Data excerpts
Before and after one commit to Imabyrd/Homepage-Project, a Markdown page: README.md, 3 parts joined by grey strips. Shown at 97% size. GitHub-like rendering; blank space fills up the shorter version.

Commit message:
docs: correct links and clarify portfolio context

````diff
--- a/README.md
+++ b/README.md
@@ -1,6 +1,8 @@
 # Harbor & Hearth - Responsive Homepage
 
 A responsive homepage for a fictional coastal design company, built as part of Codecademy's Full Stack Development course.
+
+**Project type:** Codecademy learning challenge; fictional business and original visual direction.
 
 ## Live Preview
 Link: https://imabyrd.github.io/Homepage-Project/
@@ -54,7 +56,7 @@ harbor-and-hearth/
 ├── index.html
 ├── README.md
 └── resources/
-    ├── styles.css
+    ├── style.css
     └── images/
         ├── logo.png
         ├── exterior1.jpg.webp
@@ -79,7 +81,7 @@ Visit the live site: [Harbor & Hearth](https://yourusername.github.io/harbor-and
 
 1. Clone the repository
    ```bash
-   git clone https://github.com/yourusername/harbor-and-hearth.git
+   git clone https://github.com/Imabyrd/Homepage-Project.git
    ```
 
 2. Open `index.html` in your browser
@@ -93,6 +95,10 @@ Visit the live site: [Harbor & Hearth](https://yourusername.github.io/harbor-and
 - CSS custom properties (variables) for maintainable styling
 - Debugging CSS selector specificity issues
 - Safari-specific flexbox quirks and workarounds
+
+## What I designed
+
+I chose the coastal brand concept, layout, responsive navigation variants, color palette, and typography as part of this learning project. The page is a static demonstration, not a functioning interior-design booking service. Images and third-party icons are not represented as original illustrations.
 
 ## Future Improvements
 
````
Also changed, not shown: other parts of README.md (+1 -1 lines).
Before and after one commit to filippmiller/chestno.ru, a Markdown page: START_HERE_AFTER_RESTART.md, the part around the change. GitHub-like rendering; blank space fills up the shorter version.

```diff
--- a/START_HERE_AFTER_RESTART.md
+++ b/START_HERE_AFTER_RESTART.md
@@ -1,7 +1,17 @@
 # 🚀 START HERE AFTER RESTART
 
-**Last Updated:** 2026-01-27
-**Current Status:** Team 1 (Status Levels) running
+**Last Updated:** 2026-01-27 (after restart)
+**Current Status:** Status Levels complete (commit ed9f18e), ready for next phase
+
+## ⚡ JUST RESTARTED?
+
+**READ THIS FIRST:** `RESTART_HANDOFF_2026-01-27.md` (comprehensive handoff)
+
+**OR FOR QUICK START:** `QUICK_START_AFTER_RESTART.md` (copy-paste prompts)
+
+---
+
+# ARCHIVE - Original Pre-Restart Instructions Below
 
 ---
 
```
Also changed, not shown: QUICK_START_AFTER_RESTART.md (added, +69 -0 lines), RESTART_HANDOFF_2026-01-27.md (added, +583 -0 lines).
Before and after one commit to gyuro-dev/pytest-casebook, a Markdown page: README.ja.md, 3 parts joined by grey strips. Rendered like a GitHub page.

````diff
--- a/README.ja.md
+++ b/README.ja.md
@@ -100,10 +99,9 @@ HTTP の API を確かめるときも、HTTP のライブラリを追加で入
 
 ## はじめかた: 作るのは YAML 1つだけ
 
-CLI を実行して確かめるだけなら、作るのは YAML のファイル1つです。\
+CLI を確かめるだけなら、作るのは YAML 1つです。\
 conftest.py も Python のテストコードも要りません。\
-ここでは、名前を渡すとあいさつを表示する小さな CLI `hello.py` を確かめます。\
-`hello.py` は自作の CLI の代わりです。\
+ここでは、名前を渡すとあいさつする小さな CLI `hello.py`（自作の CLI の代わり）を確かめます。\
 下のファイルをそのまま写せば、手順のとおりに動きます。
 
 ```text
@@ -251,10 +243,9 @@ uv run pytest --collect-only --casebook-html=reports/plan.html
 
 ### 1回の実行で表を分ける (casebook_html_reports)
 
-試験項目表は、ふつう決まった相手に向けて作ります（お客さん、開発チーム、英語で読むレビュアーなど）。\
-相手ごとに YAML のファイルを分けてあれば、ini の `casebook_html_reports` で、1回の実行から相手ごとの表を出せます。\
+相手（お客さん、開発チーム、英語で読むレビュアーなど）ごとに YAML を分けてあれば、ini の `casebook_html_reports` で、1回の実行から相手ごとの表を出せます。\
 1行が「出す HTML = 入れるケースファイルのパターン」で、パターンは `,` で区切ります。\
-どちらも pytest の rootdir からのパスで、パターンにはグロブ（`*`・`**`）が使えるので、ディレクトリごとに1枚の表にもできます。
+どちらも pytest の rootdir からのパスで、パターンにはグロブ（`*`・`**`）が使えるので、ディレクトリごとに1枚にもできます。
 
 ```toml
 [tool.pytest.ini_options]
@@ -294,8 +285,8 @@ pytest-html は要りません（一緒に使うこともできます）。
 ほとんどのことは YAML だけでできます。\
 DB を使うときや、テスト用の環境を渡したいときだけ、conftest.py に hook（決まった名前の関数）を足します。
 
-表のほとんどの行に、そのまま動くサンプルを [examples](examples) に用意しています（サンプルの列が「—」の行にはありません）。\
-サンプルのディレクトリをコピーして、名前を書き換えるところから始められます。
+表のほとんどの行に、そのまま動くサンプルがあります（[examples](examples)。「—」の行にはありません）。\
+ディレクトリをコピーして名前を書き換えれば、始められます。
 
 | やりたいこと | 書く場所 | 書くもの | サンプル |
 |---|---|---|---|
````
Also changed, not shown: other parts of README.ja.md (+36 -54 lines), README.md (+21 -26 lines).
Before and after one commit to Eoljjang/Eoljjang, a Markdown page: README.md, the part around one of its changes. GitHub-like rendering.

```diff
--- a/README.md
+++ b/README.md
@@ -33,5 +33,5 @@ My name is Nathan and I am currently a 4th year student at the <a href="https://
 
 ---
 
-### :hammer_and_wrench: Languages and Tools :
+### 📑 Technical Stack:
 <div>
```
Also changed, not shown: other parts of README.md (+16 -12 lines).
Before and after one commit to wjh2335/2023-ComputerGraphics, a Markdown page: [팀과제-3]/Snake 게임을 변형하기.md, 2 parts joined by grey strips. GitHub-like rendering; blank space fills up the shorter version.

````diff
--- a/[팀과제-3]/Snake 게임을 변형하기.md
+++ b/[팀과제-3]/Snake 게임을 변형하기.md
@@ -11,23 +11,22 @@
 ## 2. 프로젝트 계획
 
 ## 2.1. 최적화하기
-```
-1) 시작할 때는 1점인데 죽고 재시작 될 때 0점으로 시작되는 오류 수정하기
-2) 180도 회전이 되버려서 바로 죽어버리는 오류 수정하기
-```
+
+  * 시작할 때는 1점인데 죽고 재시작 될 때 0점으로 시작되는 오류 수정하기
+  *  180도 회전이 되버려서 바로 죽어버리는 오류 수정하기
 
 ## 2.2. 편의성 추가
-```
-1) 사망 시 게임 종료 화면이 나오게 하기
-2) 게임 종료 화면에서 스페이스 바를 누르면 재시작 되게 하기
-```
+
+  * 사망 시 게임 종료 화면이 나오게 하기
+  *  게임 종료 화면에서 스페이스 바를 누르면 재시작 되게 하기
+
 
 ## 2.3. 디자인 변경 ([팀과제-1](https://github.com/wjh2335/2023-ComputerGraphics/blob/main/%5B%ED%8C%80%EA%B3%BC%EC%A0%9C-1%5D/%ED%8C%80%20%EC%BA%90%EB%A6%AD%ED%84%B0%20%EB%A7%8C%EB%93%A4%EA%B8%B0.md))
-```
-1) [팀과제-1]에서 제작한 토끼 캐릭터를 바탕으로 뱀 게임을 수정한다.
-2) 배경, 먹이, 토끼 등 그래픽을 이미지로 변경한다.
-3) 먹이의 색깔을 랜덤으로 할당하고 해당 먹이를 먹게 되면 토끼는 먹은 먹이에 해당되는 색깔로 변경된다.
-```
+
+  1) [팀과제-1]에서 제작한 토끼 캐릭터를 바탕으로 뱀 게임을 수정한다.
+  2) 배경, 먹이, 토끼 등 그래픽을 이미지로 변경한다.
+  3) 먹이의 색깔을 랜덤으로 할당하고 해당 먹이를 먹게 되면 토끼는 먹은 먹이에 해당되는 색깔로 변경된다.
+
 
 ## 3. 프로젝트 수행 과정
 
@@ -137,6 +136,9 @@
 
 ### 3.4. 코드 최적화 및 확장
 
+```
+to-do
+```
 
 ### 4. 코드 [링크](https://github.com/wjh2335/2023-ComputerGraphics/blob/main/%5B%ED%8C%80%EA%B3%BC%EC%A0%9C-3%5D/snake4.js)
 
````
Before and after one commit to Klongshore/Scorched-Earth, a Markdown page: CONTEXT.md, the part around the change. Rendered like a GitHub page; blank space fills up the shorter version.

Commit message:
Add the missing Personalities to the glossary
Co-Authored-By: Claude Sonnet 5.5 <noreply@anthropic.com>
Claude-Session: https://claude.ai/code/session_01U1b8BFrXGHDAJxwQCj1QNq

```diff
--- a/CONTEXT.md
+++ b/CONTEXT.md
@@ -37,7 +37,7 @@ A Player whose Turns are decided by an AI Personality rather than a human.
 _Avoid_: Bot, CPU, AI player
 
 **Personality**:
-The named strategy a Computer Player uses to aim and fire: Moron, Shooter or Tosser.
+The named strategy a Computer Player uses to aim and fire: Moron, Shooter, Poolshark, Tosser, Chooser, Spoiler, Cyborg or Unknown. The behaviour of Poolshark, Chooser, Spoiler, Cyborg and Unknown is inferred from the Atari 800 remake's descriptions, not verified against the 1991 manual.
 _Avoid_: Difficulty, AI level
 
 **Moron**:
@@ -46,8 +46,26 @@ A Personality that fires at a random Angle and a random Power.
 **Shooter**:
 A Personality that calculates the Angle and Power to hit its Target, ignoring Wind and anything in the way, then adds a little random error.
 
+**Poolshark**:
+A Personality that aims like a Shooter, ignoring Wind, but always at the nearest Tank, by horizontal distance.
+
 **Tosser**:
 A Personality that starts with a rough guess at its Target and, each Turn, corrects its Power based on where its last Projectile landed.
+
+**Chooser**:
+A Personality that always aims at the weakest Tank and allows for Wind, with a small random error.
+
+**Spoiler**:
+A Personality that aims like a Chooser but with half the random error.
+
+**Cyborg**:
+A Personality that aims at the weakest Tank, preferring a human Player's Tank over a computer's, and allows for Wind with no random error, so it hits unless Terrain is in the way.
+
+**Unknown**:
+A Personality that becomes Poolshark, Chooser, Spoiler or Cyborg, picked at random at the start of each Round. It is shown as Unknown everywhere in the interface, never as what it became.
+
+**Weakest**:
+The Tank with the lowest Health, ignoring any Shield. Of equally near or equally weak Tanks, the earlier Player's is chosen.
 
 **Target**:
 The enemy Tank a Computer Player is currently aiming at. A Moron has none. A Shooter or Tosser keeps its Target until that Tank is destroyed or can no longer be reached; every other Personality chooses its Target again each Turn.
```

PROBLEM REQUIREMENTS: Look through the entries above, find each line containing "that", and copy it.

OUTPUT OF THE TASK:
@@ -46,8 +46,26 @@ A Personality that fires at a random Angle and a random Power.
 A Personality that calculates the Angle and Power to hit its Target, ignoring Wind and anything in the way, then adds a little random error.
+A Personality that aims like a Shooter, ignoring Wind, but always at the nearest Tank, by horizontal distance.
 A Personality that starts with a rough guess at its Target and, each Turn, corrects its Power based on where its last Projectile landed.
+A Personality that always aims at the weakest Tank and allows for Wind, with a small random error.
+A Personality that aims like a Chooser but with half the random error.
+A Personality that aims at the weakest Tank, preferring a human Player's Tank over a computer's, and allows for Wind with no random error, so it hits unless Terrain is in the way.
+A Personality that becomes Poolshark, Chooser, Spoiler or Cyborg, picked at random at the start of each Round. It is shown as Unknown everywhere in the interface, never as what it became.
 The enemy Tank a Computer Player is currently aiming at. A Moron has none. A Shooter or Tosser keeps its Target until that Tank is destroyed or can no longer be reached; every other Personality chooses its Target again each Turn.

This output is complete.